To quote the Open SMILES standard:
This simple mental model [of a connection table between atoms using valence bonds] has little resemblance to the underlying quantum-mechanical reality of electrons, protons and neutrons, yet it has proved to be a remarkably useful approximation of how atoms behave in close proximity to one another. However, the valence model is an imperfect representation of molecular structure, and the SMILES language inherits these imperfections. Chemical bonds are often tautomeric, aromatic or otherwise fractional rather than neat integer multiples. Delocalized bonds, bond-centered bonds, hydrogen bonds and various other inter-atom forces that are well characterized by a quantum-mechanics description simply don’t fit into the valence model.
Other interesting cases are agostic interactions, 3-center 2-electron bonds (e.g., diborane).
There are several suggestions for advancing beyond the typical connection-table valence bond view, including:
That both papers were published 17+ years ago should be some indication of:
- Chemists like the valence bond view of molecules, despite the limitations
- How complicated bonding can be in non-organic chemistry
- How far cheminformatics needs to go to properly handle organometallic and non-organic compounds
By the way... anyone interested in implementing such efforts should let me know.. Many people would be happy to help. :-)
I should point out that there are some practical solutions to representing such things. For example Alex Clark suggested recording zero-order bonds (and sometimes dummy atoms):

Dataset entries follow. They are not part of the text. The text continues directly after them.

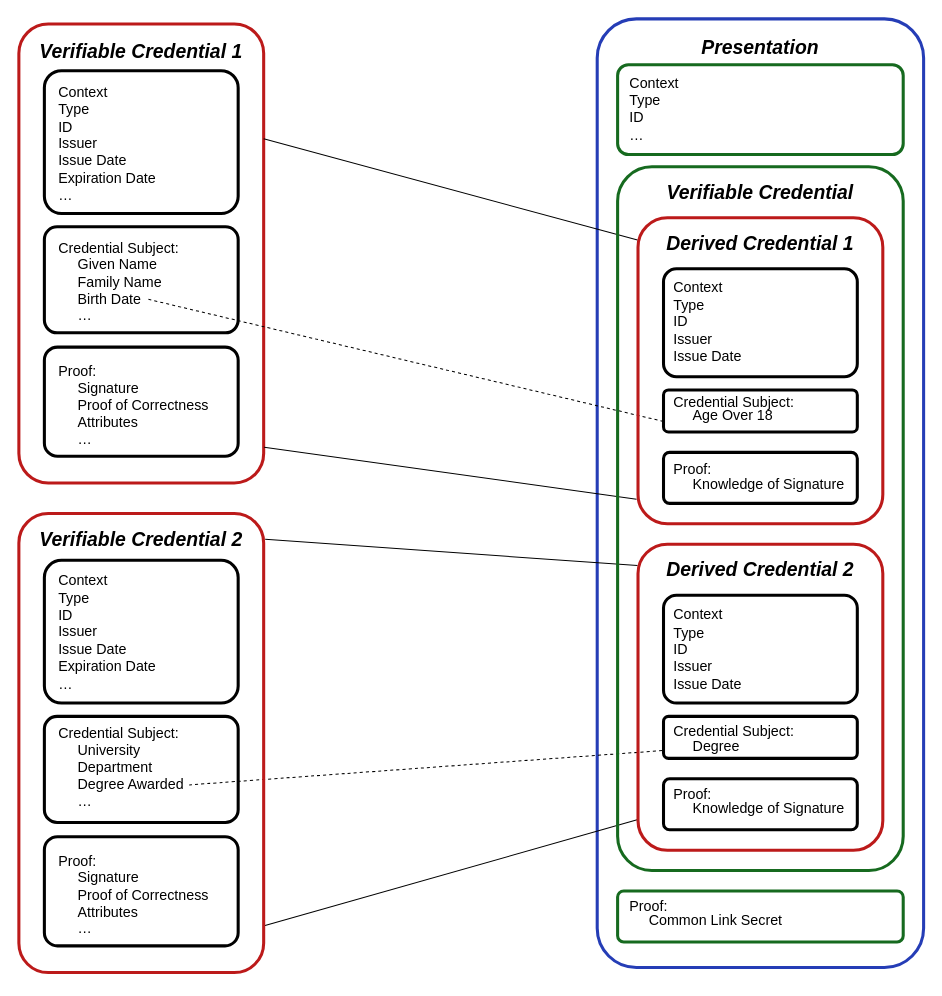
w3c/vc-data-model keeps this draw.io diagram as diagrams/zkp-cred-pres.drawio. Above is the earlier version. Source tidied: cells renumbered, new cells numbered last; positions are measured from the earlier drawing's top-left corner, leaving out a move shared by most shapes. Both pictures are drawn from the tidied source at 102%, with x=0, y=0 at pixel (18, 18).
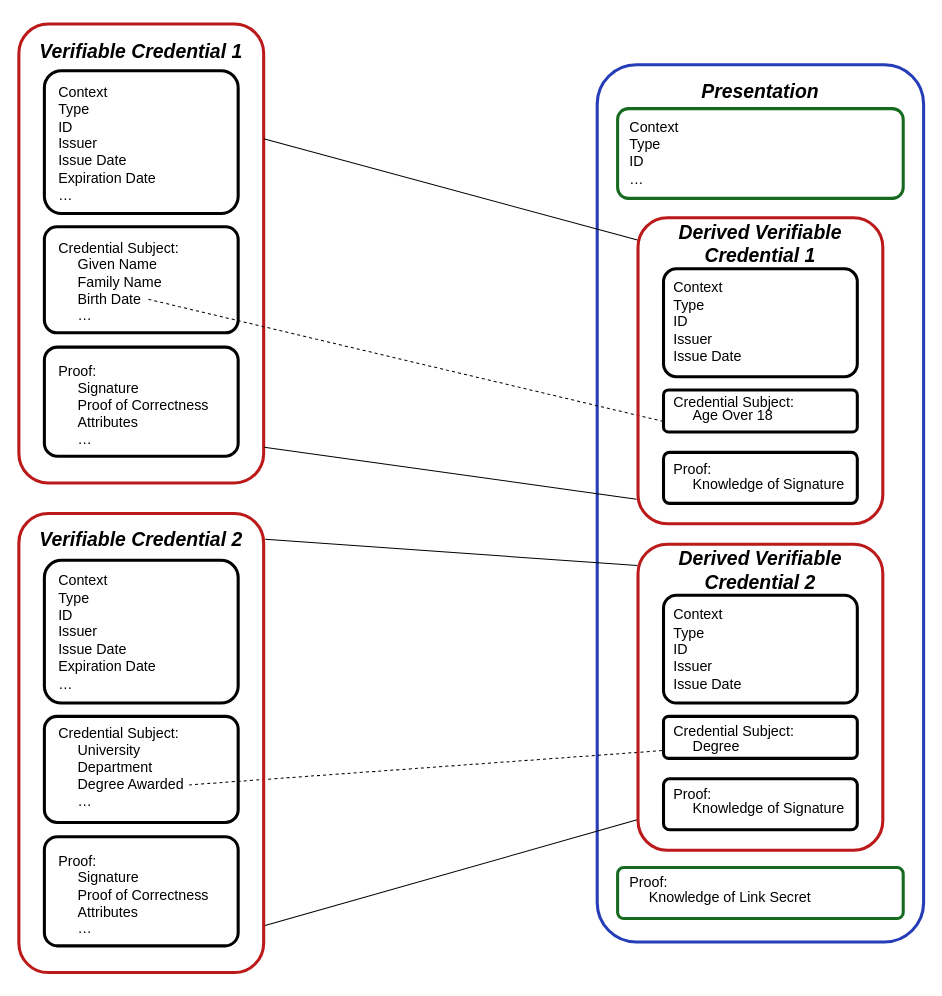
Above is the later version.

Commit message (it also covers changes not shown here):
Update ZKP diagram to match vc-di-bbs.

Diff of the diagram source:
```diff
@@
     <mxCell id="4" style="rounded=1;whiteSpace=wrap;html=1;fillColor=none;strokeWidth=3;arcSize=12;labelPosition=center;verticalLabelPosition=middle;align=center;verticalAlign=middle;spacingTop=0;strokeColor=#253db6;" parent="1" vertex="1">
-      <mxGeometry x="567" width="320" height="930" as="geometry" />
+      <mxGeometry x="567" y="45" width="320" height="860" as="geometry" />
     </mxCell>
@@
-    <mxCell id="16" style="rounded=1;whiteSpace=wrap;html=1;fillColor=none;strokeWidth=3;arcSize=12;labelPosition=center;verticalLabelPosition=middle;align=center;verticalAlign=middle;spacingTop=0;strokeColor=#166a1f;" parent="1" vertex="1">
-      <mxGeometry x="587" y="145" width="280" height="690" as="geometry" />
-    </mxCell>
-    <mxCell id="17" value="&lt;i&gt;&lt;b&gt;&lt;font style=&quot;font-size: 19px;&quot;&gt;Verifiable Credential&lt;/font&gt;&lt;/b&gt;&lt;/i&gt;" style="text;html=1;align=center;verticalAlign=middle;whiteSpace=wrap;rounded=0;fontSize=16;" parent="1" vertex="1">
-      <mxGeometry x="617" y="155" width="220" height="31.9" as="geometry" />
-    </mxCell>
     <mxCell id="18" style="rounded=1;whiteSpace=wrap;html=1;fillColor=none;strokeWidth=3;arcSize=12;align=left;flipV=1;strokeColor=#166a1f;" parent="1" vertex="1">
-      <mxGeometry x="587" y="45" width="280" height="88" as="geometry" />
+      <mxGeometry x="587" y="88" width="280" height="88" as="geometry" />
     </mxCell>
     <mxCell id="19" style="rounded=1;whiteSpace=wrap;html=1;fillColor=none;strokeWidth=3;arcSize=12;align=left;flipV=1;strokeColor=#166a1f;" parent="1" vertex="1">
-      <mxGeometry x="587" y="855" width="280" height="50" as="geometry" />
+      <mxGeometry x="587" y="832" width="280" height="50" as="geometry" />
     </mxCell>
@@
     <mxCell id="21" value="&lt;i&gt;&lt;b&gt;&lt;font style=&quot;font-size: 19px;&quot;&gt;Presentation&lt;/font&gt;&lt;/b&gt;&lt;/i&gt;" style="text;html=1;align=center;verticalAlign=middle;whiteSpace=wrap;rounded=0;fontSize=16;" parent="1" vertex="1">
-      <mxGeometry x="617" y="13.1" width="220" height="31.9" as="geometry" />
+      <mxGeometry x="617" y="56.1" width="220" height="31.9" as="geometry" />
     </mxCell>
@@
-    <mxCell id="26" value="&lt;i&gt;&lt;b&gt;&lt;font style=&quot;font-size: 19px;&quot;&gt;Derived Credential 1&lt;/font&gt;&lt;/b&gt;&lt;/i&gt;" style="text;html=1;align=center;verticalAlign=middle;whiteSpace=wrap;rounded=0;fontSize=16;" parent="1" vertex="1">
+    <mxCell id="26" value="&lt;i&gt;&lt;b&gt;&lt;font style=&quot;font-size: 19px&quot;&gt;Derived Verifiable Credential 1&lt;/font&gt;&lt;/b&gt;&lt;/i&gt;" style="text;html=1;align=center;verticalAlign=middle;whiteSpace=wrap;rounded=0;fontSize=16;" parent="1" vertex="1">
       <mxGeometry x="617" y="205" width="220" height="31.9" as="geometry" />
     </mxCell>
@@
-    <mxCell id="32" value="&lt;i&gt;&lt;b&gt;&lt;font style=&quot;font-size: 19px;&quot;&gt;Derived Credential 2&lt;/font&gt;&lt;/b&gt;&lt;/i&gt;" style="text;html=1;align=center;verticalAlign=middle;whiteSpace=wrap;rounded=0;fontSize=16;" parent="1" vertex="1">
+    <mxCell id="32" value="&lt;i&gt;&lt;b&gt;&lt;font style=&quot;font-size: 19px&quot;&gt;Derived Verifiable Credential 2&lt;/font&gt;&lt;/b&gt;&lt;/i&gt;" style="text;html=1;align=center;verticalAlign=middle;whiteSpace=wrap;rounded=0;fontSize=16;" parent="1" vertex="1">
       <mxGeometry x="617" y="525" width="220" height="31.9" as="geometry" />
     </mxCell>
@@
     <mxCell id="41" value="&lt;font style=&quot;font-size: 14px;&quot;&gt;Context&lt;/font&gt;&lt;div style=&quot;font-size: 14px;&quot;&gt;&lt;font style=&quot;font-size: 14px;&quot;&gt;Type&lt;/font&gt;&lt;/div&gt;&lt;div style=&quot;font-size: 14px;&quot;&gt;&lt;font style=&quot;font-size: 14px;&quot;&gt;ID&lt;/font&gt;&lt;/div&gt;&lt;div style=&quot;font-size: 14px;&quot;&gt;&lt;font style=&quot;font-size: 14px;&quot;&gt;…&lt;/font&gt;&lt;/div&gt;" style="text;html=1;align=left;verticalAlign=middle;whiteSpace=wrap;rounded=0;fontSize=16;" parent="1" vertex="1">
-      <mxGeometry x="597" y="50.8" width="100" height="72" as="geometry" />
+      <mxGeometry x="597" y="93.8" width="100" height="72" as="geometry" />
     </mxCell>
@@
     <mxCell id="73" style="group;" parent="1" vertex="1">
-      <mxGeometry x="597" y="869" width="190" height="27" as="geometry" />
+      <mxGeometry x="597" y="846" width="190" height="27" as="geometry" />
     </mxCell>
@@
-    <mxCell id="75" value="&lt;div style=&quot;font-size: 14px;&quot;&gt;&lt;span style=&quot;background-color: initial;&quot;&gt;Common Link Secret&lt;/span&gt;&lt;/div&gt;" style="text;html=1;align=left;verticalAlign=middle;whiteSpace=wrap;rounded=0;fontSize=16;" parent="73" vertex="1">
+    <mxCell id="75" value="&lt;div style=&quot;font-size: 14px&quot;&gt;&lt;span&gt;Knowledge of Link Secret&lt;/span&gt;&lt;/div&gt;" style="text;html=1;align=left;verticalAlign=middle;whiteSpace=wrap;rounded=0;fontSize=16;" parent="73" vertex="1">
       <mxGeometry x="19" y="2.2" width="171" height="24.8" as="geometry" />
     </mxCell>
```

"Accurate Specification of Molecular Structures: The Case for Zero-Order Bonds and Explicit Hydrogen Counting" J. Chem. Inf. Model., 2011, 51 (12), pp 3149–3157